══ SOURCE DATA

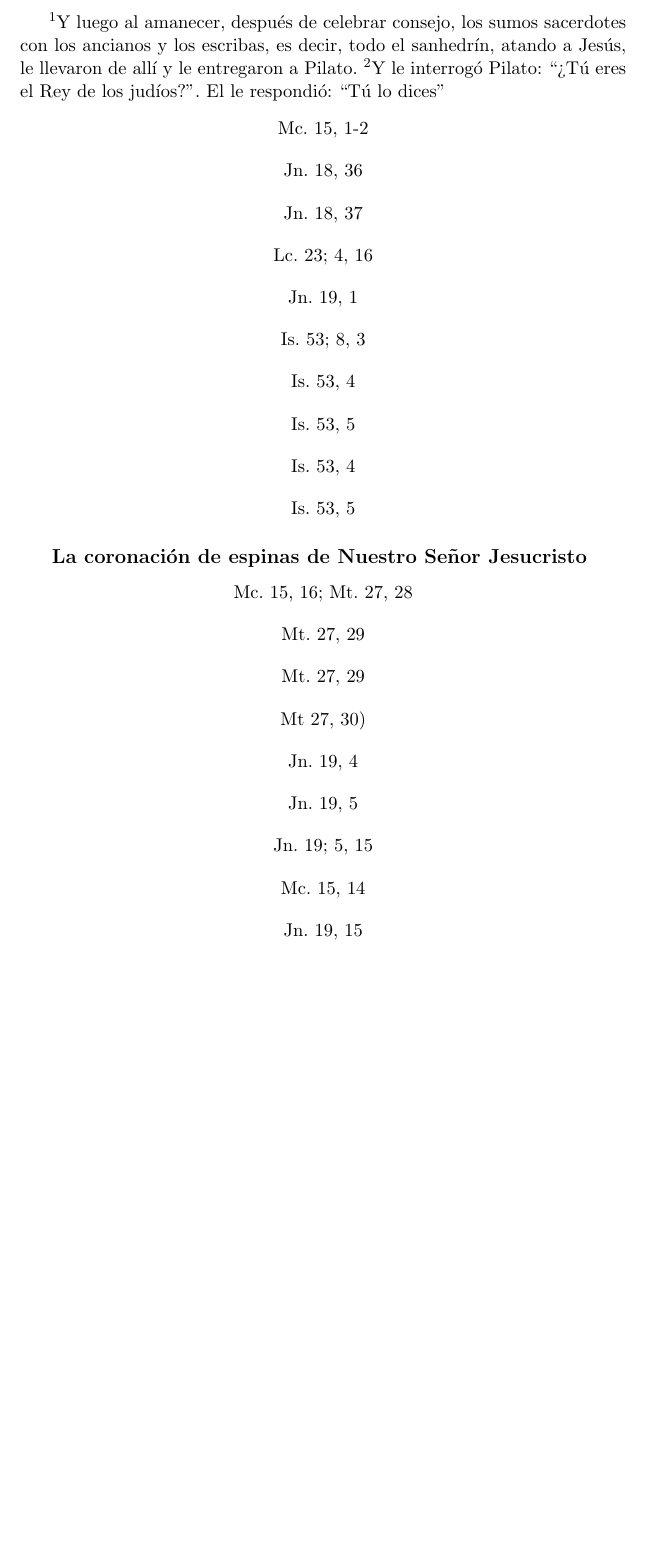
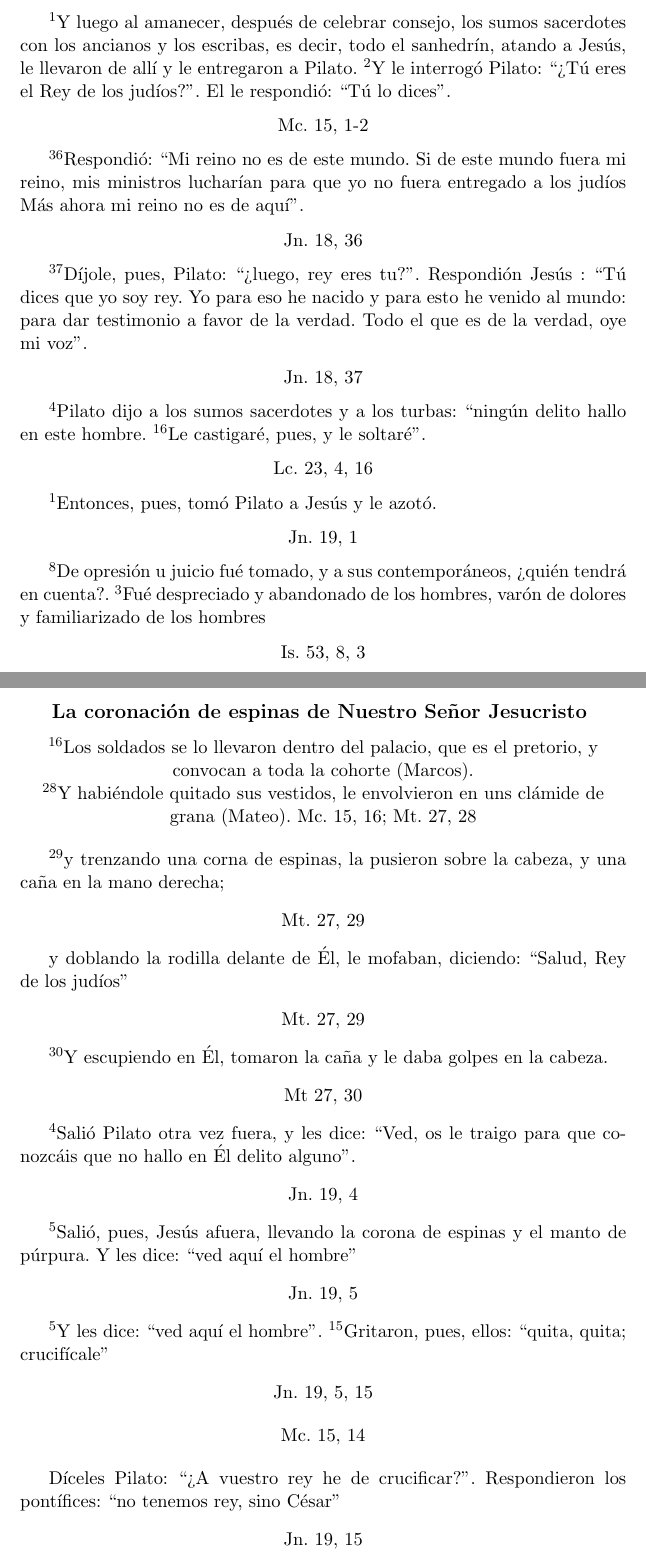
Before and after one commit to rojoherrero/rosario, a LaTeX document (rosario.tex): part of page 8 of 10 before the commit and two parts of pages 8 and 9 of 11 after it, the two joined at a grey line, cut so that both start at the same text, the shorter picture padded with empty space. Compiled offline with pdfLaTeX.

Commit message:
painful mysteries wip

```diff
--- a/rosario.tex
+++ b/rosario.tex
@@ -508,37 +508,46 @@
 
       % UNO
       \textsuperscript{1}Y luego al amanecer, después de celebrar consejo, los sumos sacerdotes con los ancianos y los escribas, es decir, todo el sanhedrín, atando a Jesús,
-      le llevaron de allí y le entregaron a Pilato. \textsuperscript{2}Y le interrogó Pilato: ``¿Tú eres el Rey de los judíos?''. El le respondió: ``Tú lo dices''
+      le llevaron de allí y le entregaron a Pilato. \textsuperscript{2}Y le interrogó Pilato: ``¿Tú eres el Rey de los judíos?''. El le respondió: ``Tú lo dices''.
       \begin{center}
         Mc. 15, 1-2
       \end{center}
 
       % DOS
+      \textsuperscript{36}Respondió: ``Mi reino no es de este mundo. Si de este mundo fuera mi reino, mis ministros lucharían para que yo no fuera entregado a los judíos
+      Más ahora mi reino no es de aquí''.
       \begin{center}
         Jn. 18, 36
       \end{center}
 
       % TRES
+      \textsuperscript{37}Díjole, pues, Pilato: ``¿luego, rey eres tu?''. Respondión Jesús : ``Tú dices que yo soy rey. Yo para eso he nacido y para esto he venido
+      al mundo: para dar testimonio a favor de la verdad. Todo el que es de la verdad, oye mi voz''.
       \begin{center}
         Jn. 18, 37
       \end{center}
 
       % CUATRO
+      \textsuperscript{4}Pilato dijo a los sumos sacerdotes y a los turbas: ``ningún delito hallo en este hombre. \textsuperscript{16}Le castigaré, pues, y le soltaré''.
       \begin{center}
-        Lc. 23; 4, 16
+        Lc. 23, 4, 16
       \end{center}
 
       % CINCO
+      \textsuperscript{1}Entonces, pues, tomó Pilato a Jesús y le azotó.
       \begin{center}
         Jn. 19, 1
       \end{center}
 
       % SEIS
+      \textsuperscript{8}De opresión u juicio fué tomado, y a sus contemporáneos, ¿quién tendrá en cuenta?. \textsuperscript{3}Fué despreciado y abandonado de los hombres,
+      varón de dolores y familiarizado de los hombres
       \begin{center}
-        Is. 53; 8, 3
+        Is. 53, 8, 3
       \end{center}
 
       % SIETE
+      \textsuperscript{4}Mas nuestros sufrimientos él los ha llevado, nuestros dolores él los cargó sobre sí,
       \begin{center}
         Is. 53, 4
       \end{center}
@@ -562,37 +574,45 @@
 
       % UNO
       \begin{center}
+        \textsuperscript{16}Los soldados se lo llevaron dentro del palacio, que es el pretorio, y convocan a toda la cohorte (Marcos).\\
+        \textsuperscript{28}Y habiéndole quitado sus vestidos, le envolvieron en uns clámide de grana (Mateo).
         Mc. 15, 16; Mt. 27, 28
       \end{center}
 
       % DOS
+      \textsuperscript{29}y trenzando una corna de espinas, la pusieron sobre la cabeza, y una caña en la mano derecha;
       \begin{center}
         Mt. 27, 29
       \end{center}
 
       % TRES
+      y doblando la rodilla delante de Él, le mofaban, diciendo: ``Salud, Rey de los judíos''
       \begin{center}
         Mt. 27, 29
       \end{center}
 
       % CUATRO
+      \textsuperscript{30}Y escupiendo en Él, tomaron la caña y le daba golpes en la cabeza.
       \begin{center}
-        Mt 27, 30)
+        Mt 27, 30
       \end{center}
 
       % CINCO
+      \textsuperscript{4}Salió Pilato otra vez fuera, y les dice: ``Ved, os le traigo para que conozcáis que no hallo en Él delito alguno''.
       \begin{center}
         Jn. 19, 4
       \end{center}
 
       % SEIS
+      \textsuperscript{5}Salió, pues, Jesús afuera, llevando la corona de espinas y el manto de púrpura. Y les dice: ``ved aquí el hombre''
       \begin{center}
         Jn. 19, 5
       \end{center}
 
       % SIETE
+      \textsuperscript{5}Y les dice: ``ved aquí el hombre''. \textsuperscript{15}Gritaron, pues, ellos: ``quita, quita; crucifícale''
       \begin{center}
-        Jn. 19; 5, 15
+        Jn. 19, 5, 15
       \end{center}
 
       % OCHO
@@ -601,6 +621,7 @@
       \end{center}
 
       % NUEVE
+      Díceles Pilato: ``¿A vuestro rey he de crucificar?''. Respondieron los pontífices: ``no tenemos rey, sino César''
       \begin{center}
         Jn. 19, 15
       \end{center}
```
Also changed, not shown: rosario.tex (3 more changed lines).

════

* [WHAT IS BEING ASKED] Omit the pictures and output all remaining material exactly.

* [WRITTEN SOLUTION]
Before and after one commit to rojoherrero/rosario, a LaTeX document (rosario.tex): part of page 8 of 10 before the commit and two parts of pages 8 and 9 of 11 after it, the two joined at a grey line, cut so that both start at the same text, the shorter picture padded with empty space. Compiled offline with pdfLaTeX.

Commit message:
painful mysteries wip

```diff
--- a/rosario.tex
+++ b/rosario.tex
@@ -508,37 +508,46 @@
 
       % UNO
       \textsuperscript{1}Y luego al amanecer, después de celebrar consejo, los sumos sacerdotes con los ancianos y los escribas, es decir, todo el sanhedrín, atando a Jesús,
-      le llevaron de allí y le entregaron a Pilato. \textsuperscript{2}Y le interrogó Pilato: ``¿Tú eres el Rey de los judíos?''. El le respondió: ``Tú lo dices''
+      le llevaron de allí y le entregaron a Pilato. \textsuperscript{2}Y le interrogó Pilato: ``¿Tú eres el Rey de los judíos?''. El le respondió: ``Tú lo dices''.
       \begin{center}
         Mc. 15, 1-2
       \end{center}
 
       % DOS
+      \textsuperscript{36}Respondió: ``Mi reino no es de este mundo. Si de este mundo fuera mi reino, mis ministros lucharían para que yo no fuera entregado a los judíos
+      Más ahora mi reino no es de aquí''.
       \begin{center}
         Jn. 18, 36
       \end{center}
 
       % TRES
+      \textsuperscript{37}Díjole, pues, Pilato: ``¿luego, rey eres tu?''. Respondión Jesús : ``Tú dices que yo soy rey. Yo para eso he nacido y para esto he venido
+      al mundo: para dar testimonio a favor de la verdad. Todo el que es de la verdad, oye mi voz''.
       \begin{center}
         Jn. 18, 37
       \end{center}
 
       % CUATRO
+      \textsuperscript{4}Pilato dijo a los sumos sacerdotes y a los turbas: ``ningún delito hallo en este hombre. \textsuperscript{16}Le castigaré, pues, y le soltaré''.
       \begin{center}
-        Lc. 23; 4, 16
+        Lc. 23, 4, 16
       \end{center}
 
       % CINCO
+      \textsuperscript{1}Entonces, pues, tomó Pilato a Jesús y le azotó.
       \begin{center}
         Jn. 19, 1
       \end{center}
 
       % SEIS
+      \textsuperscript{8}De opresión u juicio fué tomado, y a sus contemporáneos, ¿quién tendrá en cuenta?. \textsuperscript{3}Fué despreciado y abandonado de los hombres,
+      varón de dolores y familiarizado de los hombres
       \begin{center}
-        Is. 53; 8, 3
+        Is. 53, 8, 3
       \end{center}
 
       % SIETE
+      \textsuperscript{4}Mas nuestros sufrimientos él los ha llevado, nuestros dolores él los cargó sobre sí,
       \begin{center}
         Is. 53, 4
       \end{center}
@@ -562,37 +574,45 @@
 
       % UNO
       \begin{center}
+        \textsuperscript{16}Los soldados se lo llevaron dentro del palacio, que es el pretorio, y convocan a toda la cohorte (Marcos).\\
+        \textsuperscript{28}Y habiéndole quitado sus vestidos, le envolvieron en uns clámide de grana (Mateo).
         Mc. 15, 16; Mt. 27, 28
       \end{center}
 
       % DOS
+      \textsuperscript{29}y trenzando una corna de espinas, la pusieron sobre la cabeza, y una caña en la mano derecha;
       \begin{center}
         Mt. 27, 29
       \end{center}
 
       % TRES
+      y doblando la rodilla delante de Él, le mofaban, diciendo: ``Salud, Rey de los judíos''
       \begin{center}
         Mt. 27, 29
       \end{center}
 
       % CUATRO
+      \textsuperscript{30}Y escupiendo en Él, tomaron la caña y le daba golpes en la cabeza.
       \begin{center}
-        Mt 27, 30)
+        Mt 27, 30
       \end{center}
 
       % CINCO
+      \textsuperscript{4}Salió Pilato otra vez fuera, y les dice: ``Ved, os le traigo para que conozcáis que no hallo en Él delito alguno''.
       \begin{center}
         Jn. 19, 4
       \end{center}
 
       % SEIS
+      \textsuperscript{5}Salió, pues, Jesús afuera, llevando la corona de espinas y el manto de púrpura. Y les dice: ``ved aquí el hombre''
       \begin{center}
         Jn. 19, 5
       \end{center}
 
       % SIETE
+      \textsuperscript{5}Y les dice: ``ved aquí el hombre''. \textsuperscript{15}Gritaron, pues, ellos: ``quita, quita; crucifícale''
       \begin{center}
-        Jn. 19; 5, 15
+        Jn. 19, 5, 15
       \end{center}
 
       % OCHO
@@ -601,6 +621,7 @@
       \end{center}
 
       % NUEVE
+      Díceles Pilato: ``¿A vuestro rey he de crucificar?''. Respondieron los pontífices: ``no tenemos rey, sino César''
       \begin{center}
         Jn. 19, 15
       \end{center}
```
Also changed, not shown: rosario.tex (3 more changed lines).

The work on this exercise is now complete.